» SUPPLIED DATA:
'''
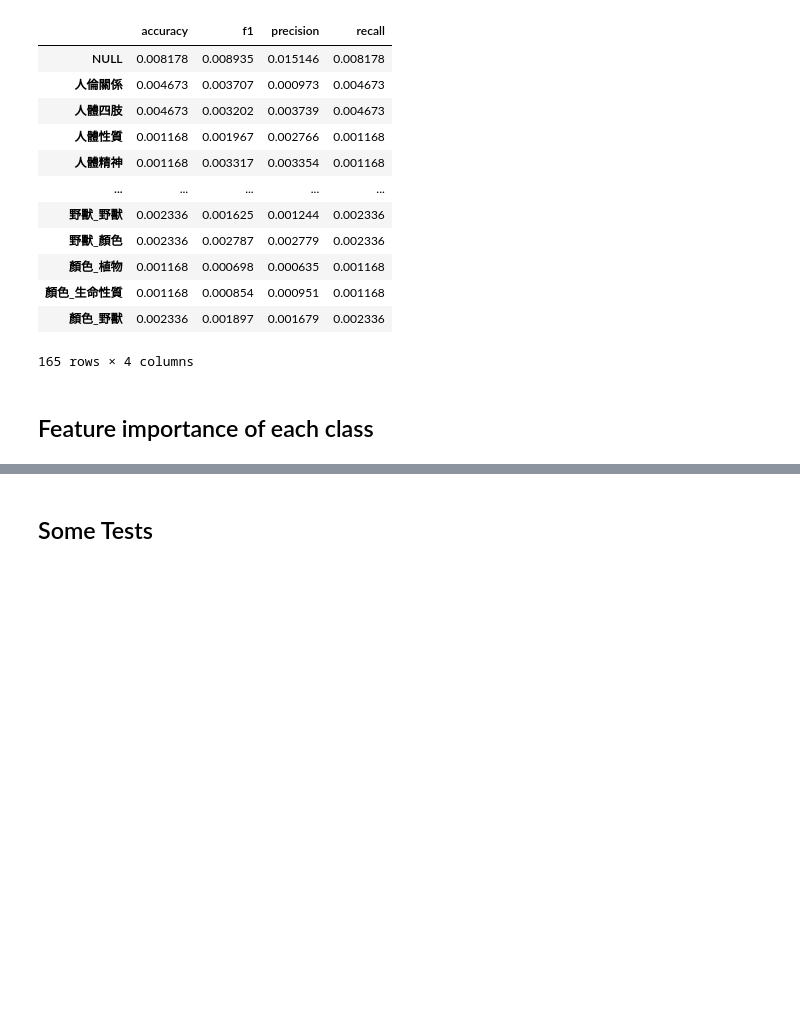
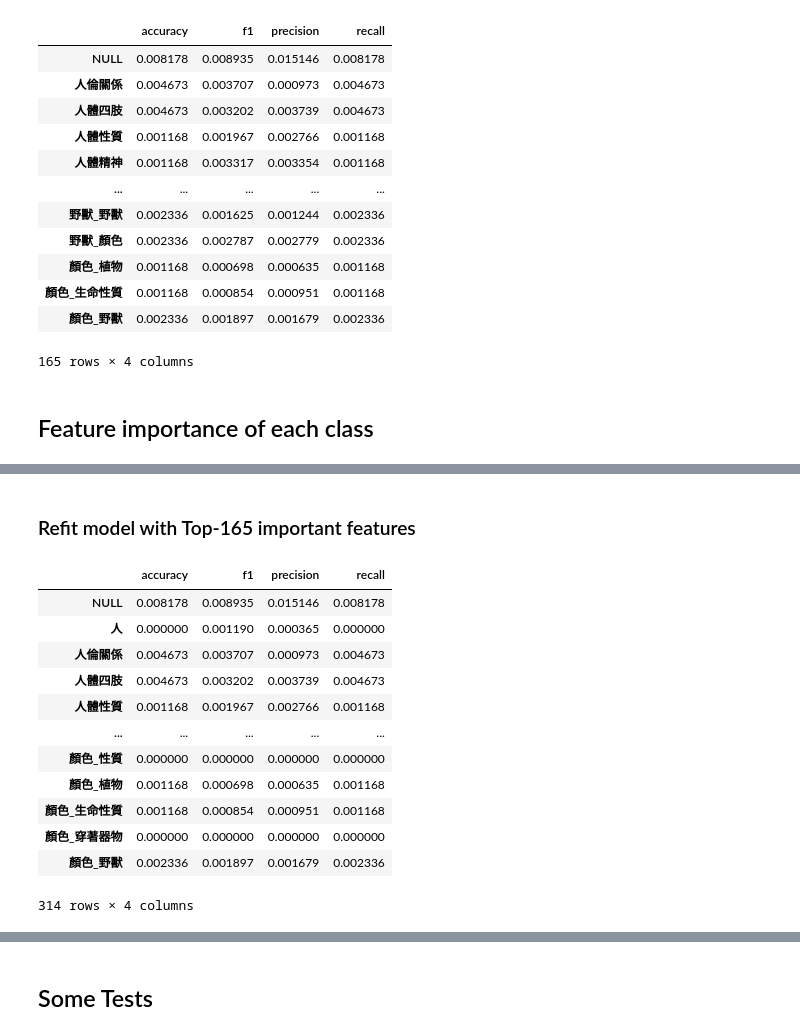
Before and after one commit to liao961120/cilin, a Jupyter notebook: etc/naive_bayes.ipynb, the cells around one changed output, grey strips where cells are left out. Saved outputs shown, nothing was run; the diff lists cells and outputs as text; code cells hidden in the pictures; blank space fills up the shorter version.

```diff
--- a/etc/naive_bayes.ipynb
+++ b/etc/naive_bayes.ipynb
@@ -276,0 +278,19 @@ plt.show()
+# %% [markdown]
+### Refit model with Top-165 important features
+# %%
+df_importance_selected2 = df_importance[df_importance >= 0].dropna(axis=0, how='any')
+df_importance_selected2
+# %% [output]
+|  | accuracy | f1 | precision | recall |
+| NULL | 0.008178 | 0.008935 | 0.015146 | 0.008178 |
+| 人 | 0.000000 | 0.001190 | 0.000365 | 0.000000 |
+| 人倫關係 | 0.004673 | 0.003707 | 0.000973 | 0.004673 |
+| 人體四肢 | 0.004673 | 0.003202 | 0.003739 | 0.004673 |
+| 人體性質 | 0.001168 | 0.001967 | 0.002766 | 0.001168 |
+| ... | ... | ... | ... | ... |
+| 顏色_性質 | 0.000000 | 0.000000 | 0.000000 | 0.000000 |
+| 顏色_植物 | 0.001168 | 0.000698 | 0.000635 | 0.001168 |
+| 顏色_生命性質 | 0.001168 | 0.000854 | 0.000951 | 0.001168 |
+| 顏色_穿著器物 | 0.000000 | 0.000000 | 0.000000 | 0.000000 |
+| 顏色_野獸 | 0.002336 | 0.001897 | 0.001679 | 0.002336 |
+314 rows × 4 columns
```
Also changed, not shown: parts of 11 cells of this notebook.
'''
» TASK DIRECTIONS:
Nothing but the lines holding the word "ipynb" should be returned from the listing above.

» SOLUTION TO THIS EXERCISE:
Before and after one commit to liao961120/cilin, a Jupyter notebook: etc/naive_bayes.ipynb, the cells around one changed output, grey strips where cells are left out. Saved outputs shown, nothing was run; the diff lists cells and outputs as text; code cells hidden in the pictures; blank space fills up the shorter version.
--- a/etc/naive_bayes.ipynb
+++ b/etc/naive_bayes.ipynb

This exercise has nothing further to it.